*** Opening PROVIDED DATA ***
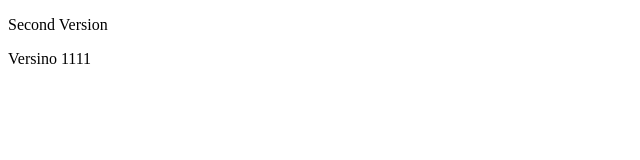
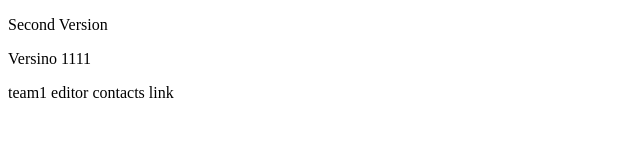
Before and after one commit to janwuiii/Project1, a plain HTML site: page index.html in a window 1280 px wide. Shown: the whole page, without its empty margins (0-640 px from the left). Drawn offline with Linux system fonts and the light colour scheme.

Commit message:
team1 new link

```diff
--- a/index.html
+++ b/index.html
@@ -8,5 +8,8 @@
 <p>Second Version</p>
 
 Versino 1111
+
+
+<p>team1 editor contacts link</p>
 </body>
 </html>
```
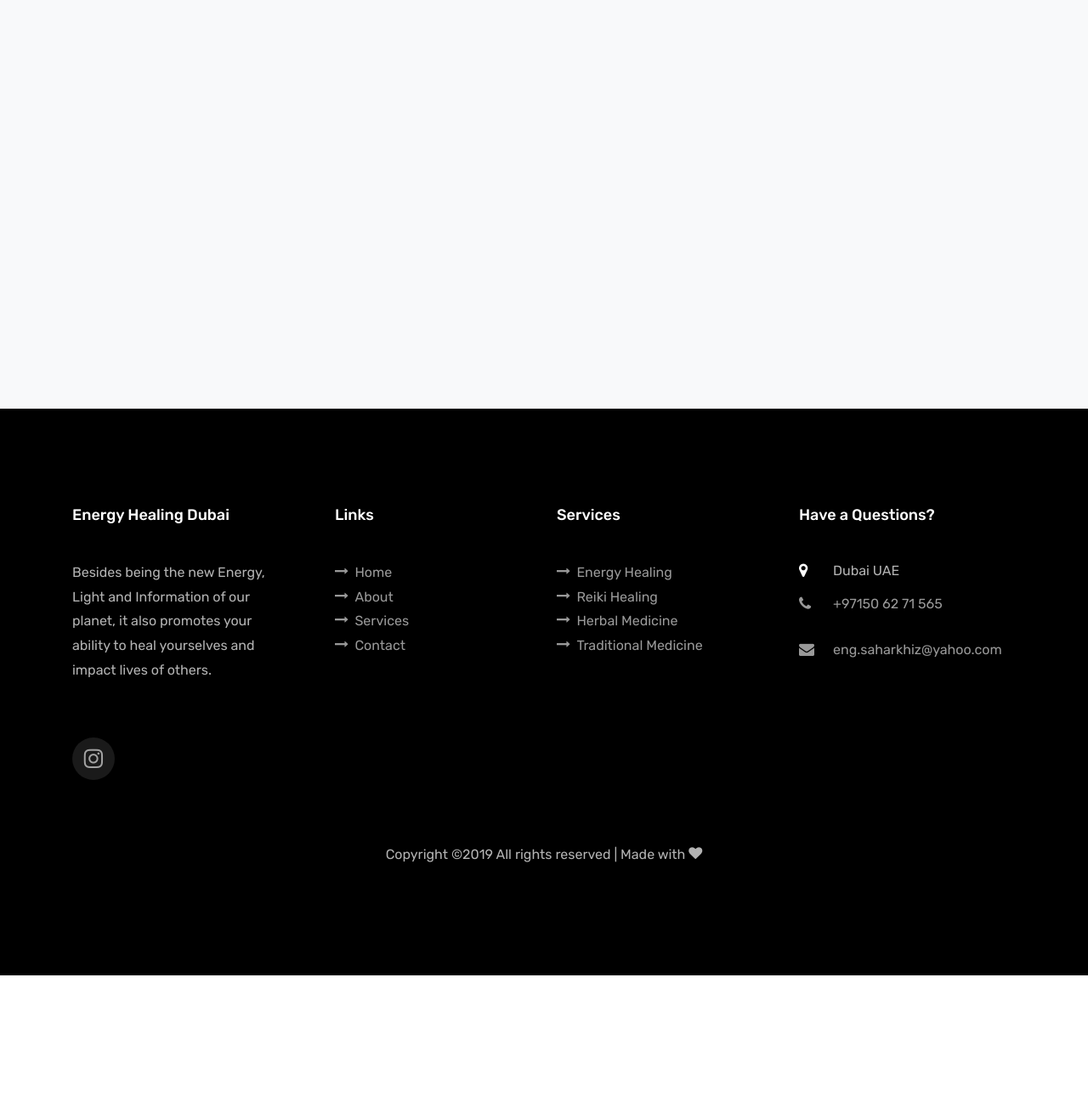
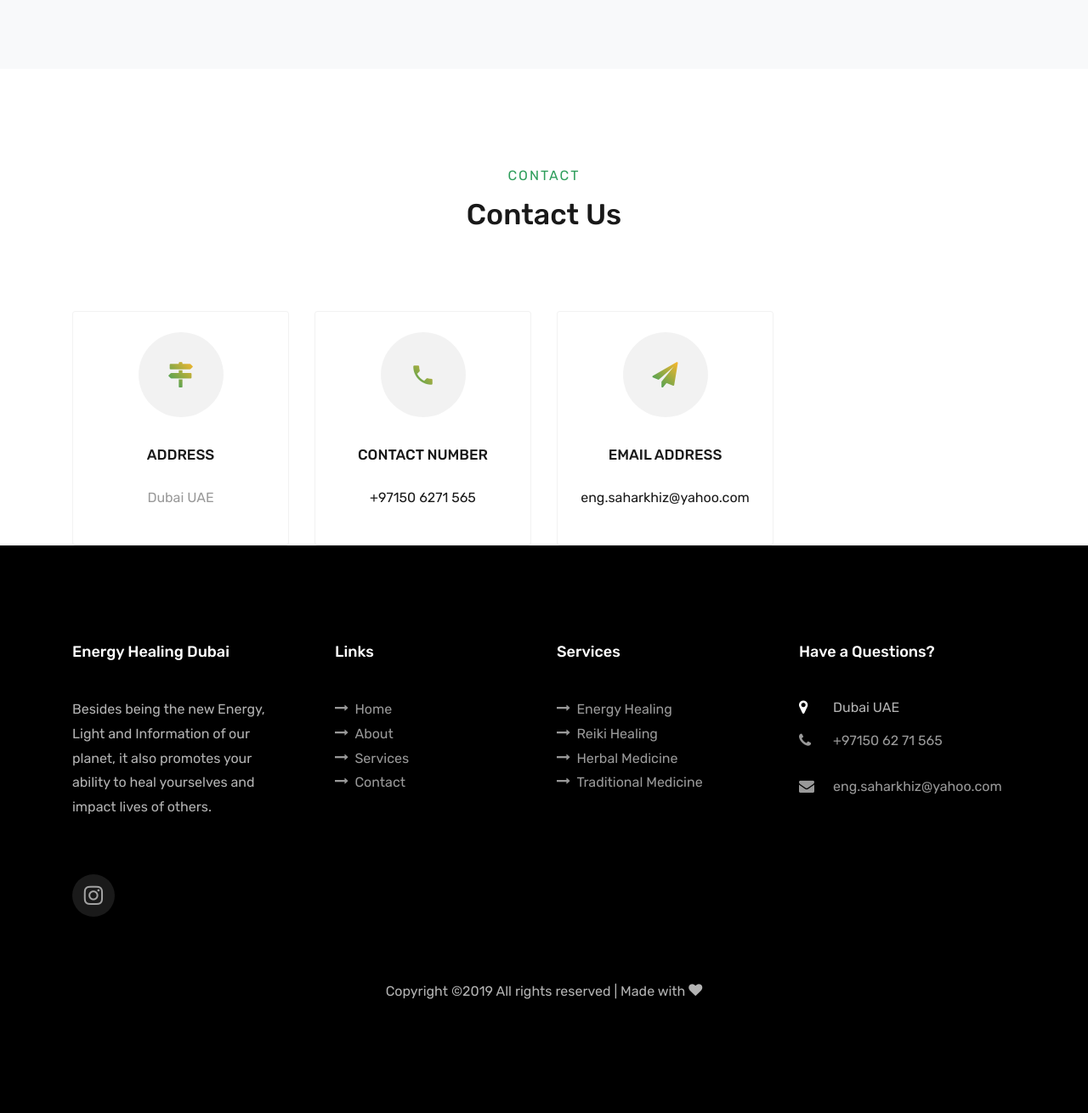
Before and after one commit to saharkiz/energy-healing, a PHP site: page / in a window 1280 px wide. Shown: the part 4167-5477 px from the top of the page at 85% size. Before the commit the page ends 5315 px from the top, so only its background shows below. Run offline with PHP 8.4, Linux system fonts and the light colour scheme; some web fonts are replaced.

Commit message:
Add files via upload

```diff
--- a/index.php
+++ b/index.php
@@ -267,13 +267,52 @@
         </div>
       </div>
     </section>
-    <section class="ftco-section ftco-project bg-light" data-section="testimony" style="height: 200vh;">
+    <section class="ftco-section ftco-project bg-light" data-section="testimony" style="height: 150vh;">
       <div class="container">
     <div id="instagram-feed1" class="instagram_feed">Loading....</div>
       </div>
    </div>
   </section>
-
+  <section class="ftco-section contact-section ftco-no-pb" data-section="contact">
+        <div class="container">
+        	<div class="row justify-content-center mb-5 pb-3">
+            <div class="col-md-7 heading-section text-center ftco-animate fadeInUp ftco-animated">
+              <span class="subheading">Contact</span>
+              <h2 class="mb-4">Contact Us</h2>
+              <p></p>
+            </div>
+          </div>
+          <div class="row d-flex contact-info">
+            <div class="col-md-6 col-lg-3 d-flex">
+            	<div class="align-self-stretch box p-4 text-center">
+            		<div class="icon d-flex align-items-center justify-content-center">
+            			<span class="icon-map-signs"></span>
+            		</div>
+            		<h3 class="mb-4">Address</h3>
+  	            <p>Dubai UAE</p>
+  	          </div>
+            </div>
+            <div class="col-md-4 col-lg-3 d-flex">
+            	<div class="align-self-stretch box p-4 text-center">
+            		<div class="icon d-flex align-items-center justify-content-center">
+            			<span class="icon-phone2"></span>
+            		</div>
+            		<h3 class="mb-4">Contact Number</h3>
+  	            <p><a href="tel://971506271565">+97150 6271 565</a></p>
+  	          </div>
+            </div>
+            <div class="col-md-4 col-lg-3 d-flex">
+            	<div class="align-self-stretch box p-4 text-center">
+            		<div class="icon d-flex align-items-center justify-content-center">
+            			<span class="icon-paper-plane"></span>
+            		</div>
+            		<h3 class="mb-4">Email Address</h3>
+  	            <p><a href="mailto:eng.saharkhiz@yahoo.com">eng.saharkhiz@yahoo.com</a></p>
+  	          </div>
+            </div>
+          </div>
+        </div>
+      </section>
     <footer class="ftco-footer ftco-section">
       <div class="container">
         <div class="row mb-5">
```
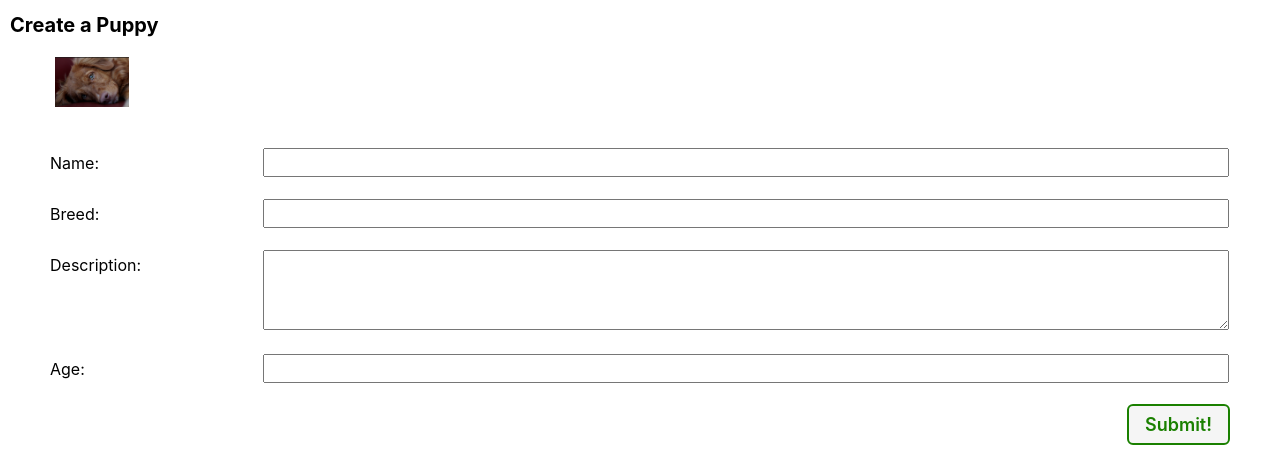
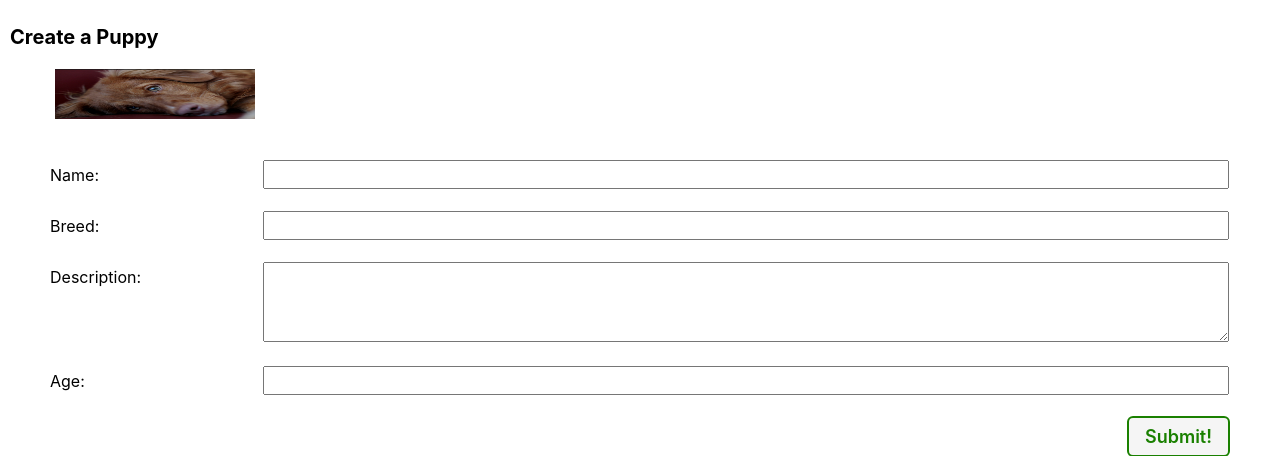
Before and after one commit to korycfitz/puppy-collector, a Django app: page /puppies/create/ in a window 1280 px wide. Shown: the part 106-562 px from the top of the page. Run offline with Django 4.2, Linux system fonts and the light colour scheme; the visitor is signed in with stand-in values (Sample User, id 1).

Commit message:
style edit page

```diff
--- a/main_app/static/css/form.css
+++ b/main_app/static/css/form.css
@@ -37,3 +37,12 @@ td > textarea {
   align-self: flex-end;
   margin-right: 40px;
 }
+
+div img {
+  width: 200px;
+  height: 200px;
+}
+
+h1 {
+  margin-top: 2%;
+}
--- a/main_app/templates/home.html
+++ b/main_app/templates/home.html
@@ -7,7 +7,7 @@
 
 {% block content %}
 
-<section class="logo-container" id="login">
+<section class="logo-container" id=>
   <h1>Puppy Collector</h1>
   <div class="puppy-container">
     <img
```
Also changed, not shown: main_app/static/css/home.css (line endings or trailing spaces), main_app/static/css/puppies/puppy-detail.css (line endings or trailing spaces).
*** Closing PROVIDED DATA ***
WHAT YOU SHOULD DO =>
Filter the lines above, keeping and copying those that contain "section".

RESPONSE TO THE TASK =>
     </section>
-    <section class="ftco-section ftco-project bg-light" data-section="testimony" style="height: 200vh;">
+    <section class="ftco-section ftco-project bg-light" data-section="testimony" style="height: 150vh;">
   </section>
+  <section class="ftco-section contact-section ftco-no-pb" data-section="contact">
+            <div class="col-md-7 heading-section text-center ftco-animate fadeInUp ftco-animated">
+      </section>
     <footer class="ftco-footer ftco-section">
-<section class="logo-container" id="login">
+<section class="logo-container" id=>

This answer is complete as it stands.